### What to work on
Every line of the data that contains the string "items" must be copied.

Collected data entries:
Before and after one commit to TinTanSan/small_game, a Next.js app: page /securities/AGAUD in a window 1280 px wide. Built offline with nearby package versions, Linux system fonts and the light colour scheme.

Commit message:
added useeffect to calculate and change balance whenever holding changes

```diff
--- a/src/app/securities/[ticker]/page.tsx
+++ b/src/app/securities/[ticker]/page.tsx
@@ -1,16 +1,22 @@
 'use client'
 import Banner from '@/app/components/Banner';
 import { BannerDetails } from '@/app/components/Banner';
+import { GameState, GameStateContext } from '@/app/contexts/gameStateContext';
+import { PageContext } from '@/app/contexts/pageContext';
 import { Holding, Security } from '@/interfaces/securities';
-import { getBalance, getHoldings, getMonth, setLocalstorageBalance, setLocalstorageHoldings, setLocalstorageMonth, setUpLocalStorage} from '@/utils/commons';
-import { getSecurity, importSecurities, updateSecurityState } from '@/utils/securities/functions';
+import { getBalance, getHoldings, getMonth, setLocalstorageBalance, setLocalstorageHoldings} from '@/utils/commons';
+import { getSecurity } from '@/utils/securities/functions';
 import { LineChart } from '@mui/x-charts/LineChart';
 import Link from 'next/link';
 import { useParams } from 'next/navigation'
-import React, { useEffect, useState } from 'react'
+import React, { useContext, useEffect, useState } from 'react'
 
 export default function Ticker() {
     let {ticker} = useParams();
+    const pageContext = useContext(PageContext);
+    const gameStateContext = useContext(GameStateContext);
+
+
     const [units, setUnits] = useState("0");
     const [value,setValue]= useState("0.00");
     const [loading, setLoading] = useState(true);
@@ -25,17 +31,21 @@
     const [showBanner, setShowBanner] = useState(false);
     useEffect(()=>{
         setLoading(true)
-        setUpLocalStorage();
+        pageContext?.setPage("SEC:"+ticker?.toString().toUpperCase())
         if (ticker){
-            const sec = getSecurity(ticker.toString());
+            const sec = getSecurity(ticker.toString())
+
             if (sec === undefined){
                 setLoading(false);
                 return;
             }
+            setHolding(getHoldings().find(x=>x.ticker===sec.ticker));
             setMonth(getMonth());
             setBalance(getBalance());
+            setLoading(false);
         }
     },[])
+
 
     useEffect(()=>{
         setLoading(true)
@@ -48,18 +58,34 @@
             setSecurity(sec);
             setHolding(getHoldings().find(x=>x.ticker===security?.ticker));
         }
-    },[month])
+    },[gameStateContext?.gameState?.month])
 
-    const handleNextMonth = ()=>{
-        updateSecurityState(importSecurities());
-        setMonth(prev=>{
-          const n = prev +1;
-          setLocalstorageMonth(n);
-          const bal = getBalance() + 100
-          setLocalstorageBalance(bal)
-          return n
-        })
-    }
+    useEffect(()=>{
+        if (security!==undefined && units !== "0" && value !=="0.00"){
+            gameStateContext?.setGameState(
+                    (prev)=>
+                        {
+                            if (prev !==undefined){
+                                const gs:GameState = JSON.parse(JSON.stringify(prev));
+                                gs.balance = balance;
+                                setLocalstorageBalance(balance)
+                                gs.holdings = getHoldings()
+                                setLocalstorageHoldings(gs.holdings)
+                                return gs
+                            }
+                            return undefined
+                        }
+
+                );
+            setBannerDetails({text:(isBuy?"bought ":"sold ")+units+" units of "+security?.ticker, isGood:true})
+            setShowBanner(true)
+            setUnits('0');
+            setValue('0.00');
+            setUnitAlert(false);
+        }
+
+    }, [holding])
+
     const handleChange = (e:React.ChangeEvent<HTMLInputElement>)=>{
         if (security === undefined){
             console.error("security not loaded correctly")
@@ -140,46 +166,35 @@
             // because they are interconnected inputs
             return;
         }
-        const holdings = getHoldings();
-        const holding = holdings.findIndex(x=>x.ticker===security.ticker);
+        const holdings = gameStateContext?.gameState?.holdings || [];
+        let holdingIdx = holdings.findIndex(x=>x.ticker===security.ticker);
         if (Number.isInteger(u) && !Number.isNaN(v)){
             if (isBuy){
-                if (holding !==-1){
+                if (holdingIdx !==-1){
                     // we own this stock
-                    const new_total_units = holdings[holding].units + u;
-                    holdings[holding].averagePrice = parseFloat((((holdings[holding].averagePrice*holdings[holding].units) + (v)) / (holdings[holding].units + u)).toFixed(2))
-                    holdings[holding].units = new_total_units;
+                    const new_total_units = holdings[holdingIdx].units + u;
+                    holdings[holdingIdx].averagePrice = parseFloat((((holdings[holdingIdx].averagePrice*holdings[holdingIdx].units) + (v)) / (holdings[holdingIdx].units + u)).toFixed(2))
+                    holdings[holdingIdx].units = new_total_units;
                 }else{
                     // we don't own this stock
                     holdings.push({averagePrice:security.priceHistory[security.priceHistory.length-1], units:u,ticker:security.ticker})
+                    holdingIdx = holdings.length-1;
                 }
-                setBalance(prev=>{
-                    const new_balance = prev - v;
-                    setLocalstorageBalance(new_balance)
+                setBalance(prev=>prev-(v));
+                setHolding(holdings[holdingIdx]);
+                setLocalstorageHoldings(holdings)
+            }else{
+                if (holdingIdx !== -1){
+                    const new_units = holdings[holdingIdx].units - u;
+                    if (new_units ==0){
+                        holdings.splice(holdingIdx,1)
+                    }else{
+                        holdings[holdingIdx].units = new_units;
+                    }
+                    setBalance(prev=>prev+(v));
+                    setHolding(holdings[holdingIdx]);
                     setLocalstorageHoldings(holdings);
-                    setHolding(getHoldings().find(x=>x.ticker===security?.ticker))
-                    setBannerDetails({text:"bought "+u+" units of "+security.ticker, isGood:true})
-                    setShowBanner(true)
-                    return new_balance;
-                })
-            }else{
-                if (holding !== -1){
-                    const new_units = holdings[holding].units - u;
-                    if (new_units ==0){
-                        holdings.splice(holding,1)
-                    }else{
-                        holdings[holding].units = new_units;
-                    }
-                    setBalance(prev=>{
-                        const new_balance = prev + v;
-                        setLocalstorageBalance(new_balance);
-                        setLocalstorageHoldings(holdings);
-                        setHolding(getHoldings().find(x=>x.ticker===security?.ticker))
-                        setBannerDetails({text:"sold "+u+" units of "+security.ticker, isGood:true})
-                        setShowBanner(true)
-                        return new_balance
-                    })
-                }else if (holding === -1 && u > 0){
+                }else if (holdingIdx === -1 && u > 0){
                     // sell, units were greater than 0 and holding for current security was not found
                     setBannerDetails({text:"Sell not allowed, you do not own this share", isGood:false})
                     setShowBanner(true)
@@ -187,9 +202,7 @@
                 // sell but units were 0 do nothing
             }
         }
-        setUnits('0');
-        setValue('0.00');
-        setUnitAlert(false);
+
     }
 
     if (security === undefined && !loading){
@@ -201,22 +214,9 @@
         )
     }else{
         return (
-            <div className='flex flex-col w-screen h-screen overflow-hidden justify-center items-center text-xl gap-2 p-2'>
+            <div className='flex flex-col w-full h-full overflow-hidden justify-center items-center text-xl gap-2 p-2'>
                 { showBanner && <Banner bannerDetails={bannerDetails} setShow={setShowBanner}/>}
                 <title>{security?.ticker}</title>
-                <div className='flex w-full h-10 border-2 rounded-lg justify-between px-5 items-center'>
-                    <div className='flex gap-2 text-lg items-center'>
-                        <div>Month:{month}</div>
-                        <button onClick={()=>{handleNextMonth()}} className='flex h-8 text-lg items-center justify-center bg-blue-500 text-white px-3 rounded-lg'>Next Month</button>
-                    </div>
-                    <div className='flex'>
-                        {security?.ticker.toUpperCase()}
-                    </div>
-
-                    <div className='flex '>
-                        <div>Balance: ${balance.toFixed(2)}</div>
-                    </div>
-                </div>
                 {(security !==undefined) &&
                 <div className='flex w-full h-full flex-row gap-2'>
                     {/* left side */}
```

### Response to the exercise
-            <div className='flex flex-col w-screen h-screen overflow-hidden justify-center items-center text-xl gap-2 p-2'>
+            <div className='flex flex-col w-full h-full overflow-hidden justify-center items-center text-xl gap-2 p-2'>
-                <div className='flex w-full h-10 border-2 rounded-lg justify-between px-5 items-center'>
-                    <div className='flex gap-2 text-lg items-center'>
-                        <button onClick={()=>{handleNextMonth()}} className='flex h-8 text-lg items-center justify-center bg-blue-500 text-white px-3 rounded-lg'>Next Month</button>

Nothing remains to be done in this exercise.